Stevenson also uses symbolism and pathetic fallacies to make Hyde seem so evil to the readers. The use of fog is used often to symbolise mystery and also is mentioned just before something bad is going to happen, for example just before he runs into the little girl in the street the narrator mentions the foggy weather, the same thing happens just before he murdered Sir Danvers Carew. Hyde shows us that evil can take over someone without them realising it. Hyde picks on weak people as victims and Jekyll has no control over Hyde at the end.

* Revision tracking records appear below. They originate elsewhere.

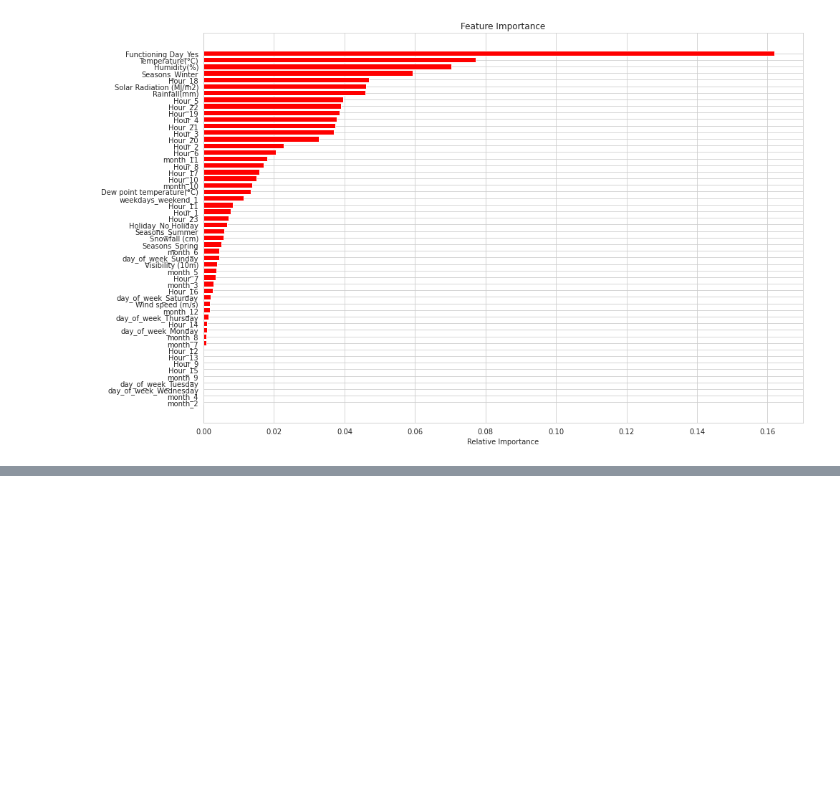
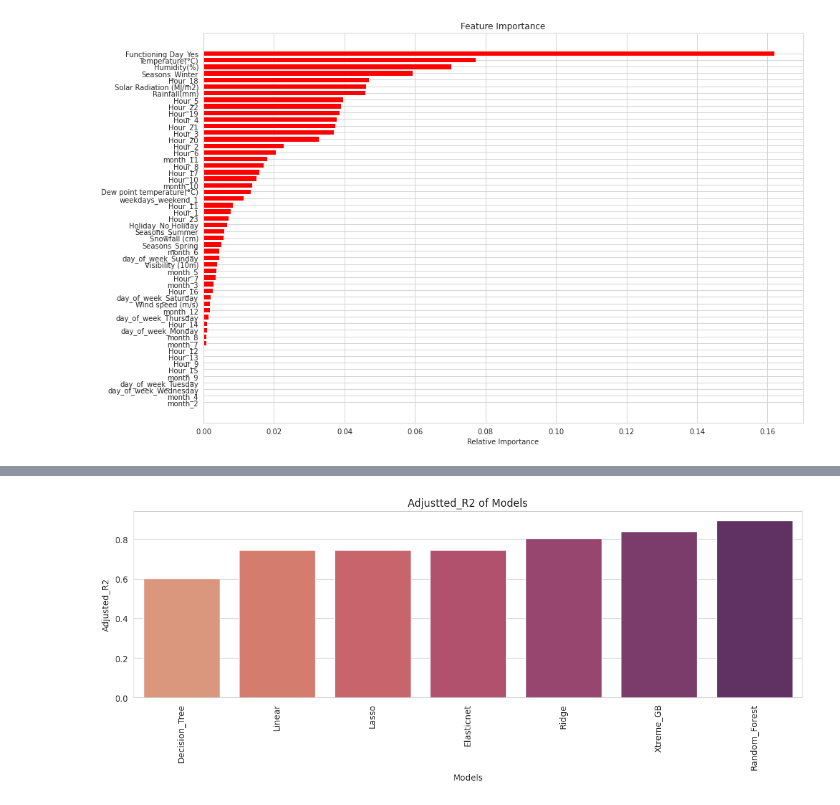
Before and after one commit to dushyantmaharshi/Bike-Sharing-Demand-Prediction-Capstone-Project, a Jupyter notebook: Bike_Sharing_Demand_Prediction_Capstone_Project_.ipynb, the cells around one changed output, grey strips where cells are left out. Drawn from its saved outputs; the diff is of its cells as text; code cells hidden in the pictures; blank space fills up the shorter version.

```diff
--- a/Bike_Sharing_Demand_Prediction_Capstone_Project_.ipynb
+++ b/Bike_Sharing_Demand_Prediction_Capstone_Project_.ipynb
@@ -758,0 +797,7 @@ get_features_importance(XGB,X_train)
+# %%
+all_model_matrices={'Mean_square_error':mean_sq_error,'Root_Mean_square_error':root_mean_sq_error,'R2':r2_list,'Adjusted_R2':adj_r2_list}
+# %%
+model_name=['Linear','Lasso','Ridge','Elasticnet','Decision_Tree','Random_Forest','Xtreme_GB']
+# %%
+#converting dictionary to dataframe fro easy visual
+matrices_df=pd.DataFrame.from_dict(all_model_matrices,orient="index",columns=model_name)
@@ -758,0 +812,3 @@ get_features_importance(XGB,X_train)
+# %%
+#transposing matrices_df for easy and clear view and saving that as new final matrices df
+final_matrices=matrices_df.transpose().reset_index().rename(columns={'index':'Models'})
@@ -758,0 +826,7 @@ get_features_importance(XGB,X_train)
+# %%
+#creating bar plot to visualize the Adjusted R2 of model
+plt.figure(figsize=(14,4),dpi=100)
+sns.barplot(x='Models',y='Adjusted_R2',data=final_matrices.sort_values('Adjusted_R2'),palette="flare").set(title='Adjustted_R2 of Models')
+plt.xticks(rotation=90);
+# %% [output]
+[figure, added]
```
Also changed, not shown: parts of 34 cells of this notebook.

He uses his strength in both attacks that we know about on innocent, vulnerable people that stood no chance in defending themselves for example when My Hyde attacked Sir savers Carew the maid described Carew as ‘innocent and old-world kindness disposition’ this tells us that Carew didn’t do anything wrong to deserve it.. At the start Jekyll had full control over Hyde and only wanted to fill a part of himself which wanted to be slightly mischievous, after a while Jekyll could not control what he was doing or when he changed to Hyde, this tells us that evil slowly takes over good and destroys lives.
He says after that’ for two months I led a life of such severity as approving conscience’. This tells us that it had got worse towards the end and he started to realise that it had got worse. Victorians would perceive Hyde as evil and not human, a lot of Victorians were very religious and would like to see the good side of him win over the evil side, a lot of them would be disgusted at the things that Hyde did, especially to the young innocent girl he trampled over in the middle of the night. Stevenson gets the audience going by making a huge contrast and difference between the good Dr. Jekyll and the evil Mr Hyde.
He makes them chose only one side to be on and lets their imagination create pictures. In the end good prevailed over evil but Dr Jekyll had to kill himself so that Mr Hyde could never return and kill more people or harm others. Victorians might perceive Hyde as an evolutionary throwback because Stevenson uses language that describes him as monkeys and ape like creatures. For example he says that Hyde hits someone with ‘ape-like fury’ and that Hyde resembles an ape. Victorian readers might have preferred to perceive as not fully human because they do not want to think that someone human could be that evil and sick-minded that Hyde is.
Stevenson refers to Darwin’s theory because it wasn’t fully believed in the time the novel was written. The audience would have been shocked for Hyde to have been described that way. As a modern reader I have different views on Hyde and perceive him in a different way to the Victorians. I still see Hyde as an evil person but he doesn’t have a very big impact on me because I am used to things like this, unlike the Victorians who had rarely seen or spoken about such things before.
I think all of us have evil inside of us but only if we keep it locked up inside of us and do not admit that we have any it starts to get the better of us and takes over, slowly after time it starts making choices that we do not really want to make and we react differently to normal and do things maybe we should not do. Stevenson creates Hyde to show the audience that everyone has evil inside of them but not everyone uses it and keeps it shut away from the world and surroundings.